According to the Olshan Report, Manhattan luxury homeowners are lowering asking prices and striking deals with buyers.
The reports says that both apartments and townhomes that were in contract the last week of April had an average of a 16% price cut, which is one of the highest average discounts in the past year. Those that are typically much more stubborn are still negotiating prices, in order to be free from the inventory. According to the report, since the beginning of 2018, luxury homes have been on the market for an average of 446 days before selling. At the same time, the listing has been cut an average of 9% before the buyer was found.

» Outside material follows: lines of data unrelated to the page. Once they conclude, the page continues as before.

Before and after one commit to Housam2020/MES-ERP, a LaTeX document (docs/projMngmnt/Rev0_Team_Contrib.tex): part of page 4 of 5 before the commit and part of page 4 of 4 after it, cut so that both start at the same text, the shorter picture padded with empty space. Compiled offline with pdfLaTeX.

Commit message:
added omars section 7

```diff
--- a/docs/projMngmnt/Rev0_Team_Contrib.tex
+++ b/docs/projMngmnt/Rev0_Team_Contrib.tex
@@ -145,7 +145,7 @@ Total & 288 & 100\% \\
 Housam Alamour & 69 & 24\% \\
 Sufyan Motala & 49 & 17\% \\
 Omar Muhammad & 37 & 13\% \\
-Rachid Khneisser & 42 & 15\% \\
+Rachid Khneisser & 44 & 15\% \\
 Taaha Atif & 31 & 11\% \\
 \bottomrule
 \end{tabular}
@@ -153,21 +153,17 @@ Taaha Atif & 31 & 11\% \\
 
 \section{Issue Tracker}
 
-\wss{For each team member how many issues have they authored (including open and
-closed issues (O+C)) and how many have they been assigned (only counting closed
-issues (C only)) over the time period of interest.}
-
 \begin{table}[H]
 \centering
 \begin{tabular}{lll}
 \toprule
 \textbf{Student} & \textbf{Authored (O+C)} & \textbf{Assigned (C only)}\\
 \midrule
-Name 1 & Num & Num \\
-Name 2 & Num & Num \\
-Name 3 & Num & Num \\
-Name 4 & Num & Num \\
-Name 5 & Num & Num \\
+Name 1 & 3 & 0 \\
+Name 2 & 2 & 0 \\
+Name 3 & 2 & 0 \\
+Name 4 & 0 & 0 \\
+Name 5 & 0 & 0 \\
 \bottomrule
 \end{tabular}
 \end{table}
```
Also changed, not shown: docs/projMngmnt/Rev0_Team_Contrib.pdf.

Buyers are realizing that home prices aren’t climbing as much as they used to, so they can afford to be pickier. Buyers realize that housing prices are staying flat, so they can put in lower offers and see what can deals can be made. The second reason is that the rise in interest rates makes borrowing more expensive and there are limits on the amount of tax deductions gained from home ownership. Many buyers are realizing that homeownership can cost more than before, which means they either push back on a seller’s price or walk away from the deal completely.

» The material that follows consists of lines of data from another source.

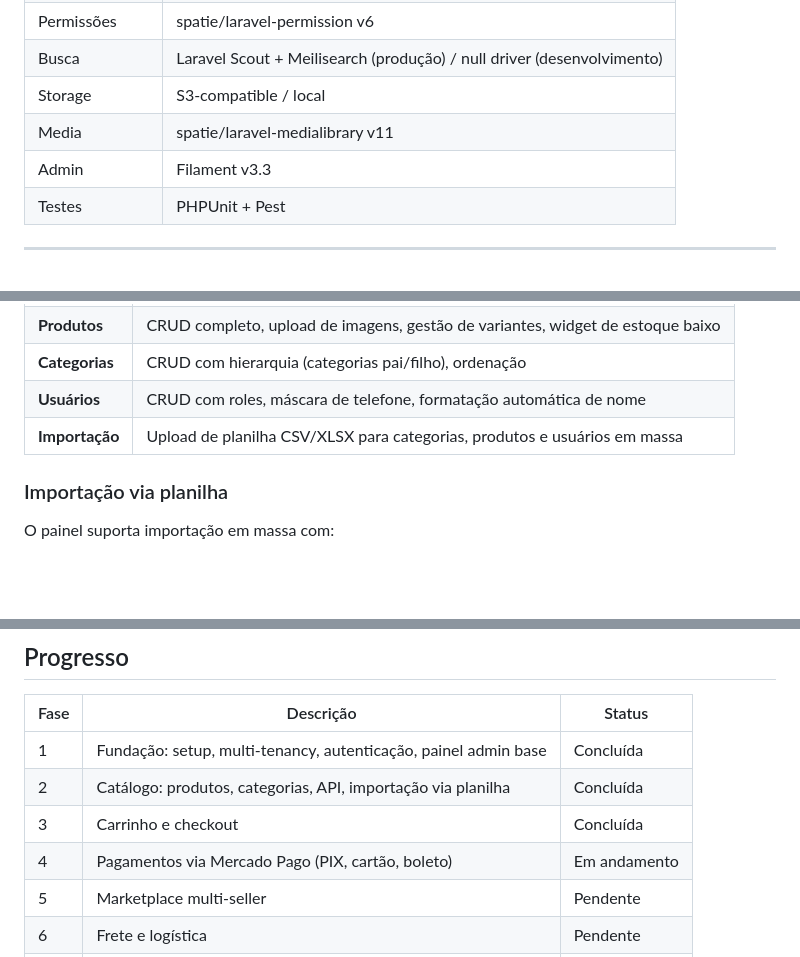
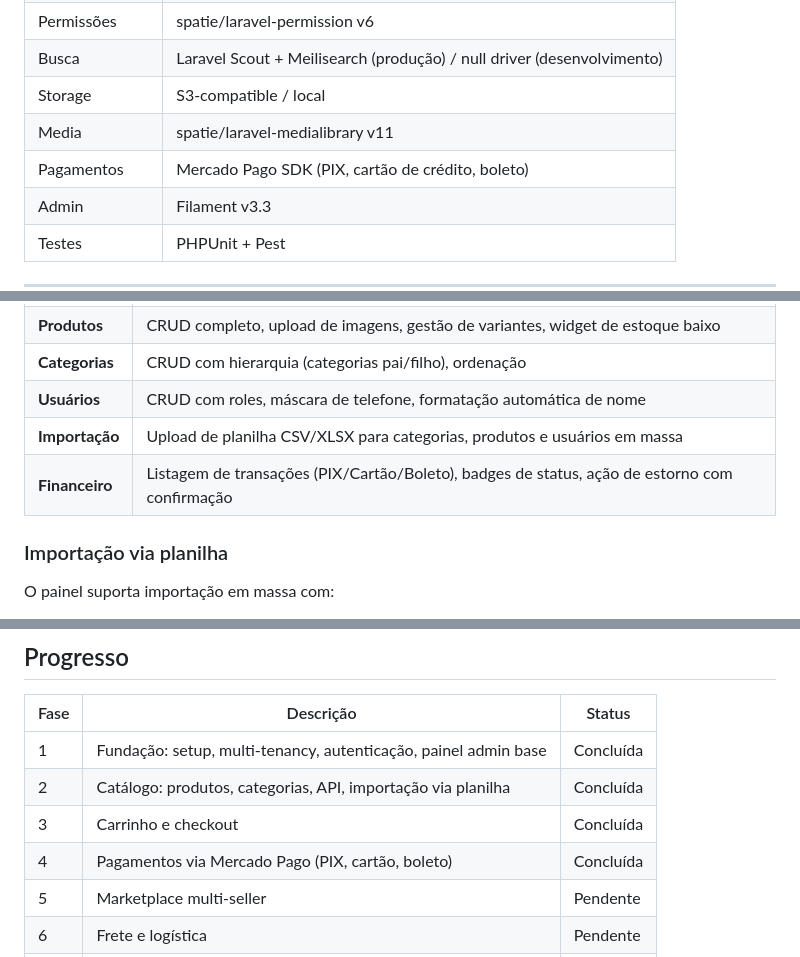
Before and after one commit to jmarciosilva/lucravendas, a Markdown page: README.md, 3 parts joined by grey strips. Drawn GitHub-style; blank space fills up the shorter version.

```diff
--- a/README.md
+++ b/README.md
@@ -25,6 +25,7 @@ O LucraVendas é uma API REST construída em Laravel 12 que alimenta lojas onlin
 | Busca | Laravel Scout + Meilisearch (produção) / null driver (desenvolvimento) |
 | Storage | S3-compatible / local |
 | Media | spatie/laravel-medialibrary v11 |
+| Pagamentos | Mercado Pago SDK (PIX, cartão de crédito, boleto) |
 | Admin | Filament v3.3 |
 | Testes | PHPUnit + Pest |
 
@@ -268,6 +271,7 @@ Senha:  12345678
 | **Categorias** | CRUD com hierarquia (categorias pai/filho), ordenação |
 | **Usuários** | CRUD com roles, máscara de telefone, formatação automática de nome |
 | **Importação** | Upload de planilha CSV/XLSX para categorias, produtos e usuários em massa |
+| **Financeiro** | Listagem de transações (PIX/Cartão/Boleto), badges de status, ação de estorno com confirmação |
 
 ### Importação via planilha
 
@@ -332,7 +337,7 @@ O projeto segue **Domain-Driven Design (DDD)**:
 | 1 | Fundação: setup, multi-tenancy, autenticação, painel admin base | Concluída |
 | 2 | Catálogo: produtos, categorias, API, importação via planilha | Concluída |
 | 3 | Carrinho e checkout | Concluída |
-| 4 | Pagamentos via Mercado Pago (PIX, cartão, boleto) | Em andamento |
+| 4 | Pagamentos via Mercado Pago (PIX, cartão, boleto) | Concluída |
 | 5 | Marketplace multi-seller | Pendente |
 | 6 | Frete e logística | Pendente |
 | 7 | LucraMarketing nativo | Pendente |
```
Also changed, not shown: other parts of README.md (+10 -7 lines), DEVELOPMENT.md (+65 -11 lines), ROADMAP.md (+3 -2 lines).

In addition to buyers having a stronger negotiating position, they are also seeing more value in co-ops in Manhattan. The co-ops tend to be lower priced than other condos, and are one of the categories where sales are slightly increasing. With sales decreasing, many sellers are getting wake-up calls that they do need to cut prices on their luxury condos in order to get noticed by a buyer.
Rents are also dropping due to an oversupply in the market, especially for luxury homes. There has been a lot of overbuilding, and sellers have to cut prices in order to reign in buyers. Data compiled by real estate appraisers show that one-third of the decline in home sales can be attributed to oversupply from the boom in construction. The rest is due to buyers who are reluctant to purchase as the market resettles from the new tax law for mortgages. The new tax law affects luxury markets, especially those in Manhattan. The median sales point in the city is $1.08 million, and the tax law lowered the deductible mortgage interest for mortgages up to $750,000, instead of $1 million.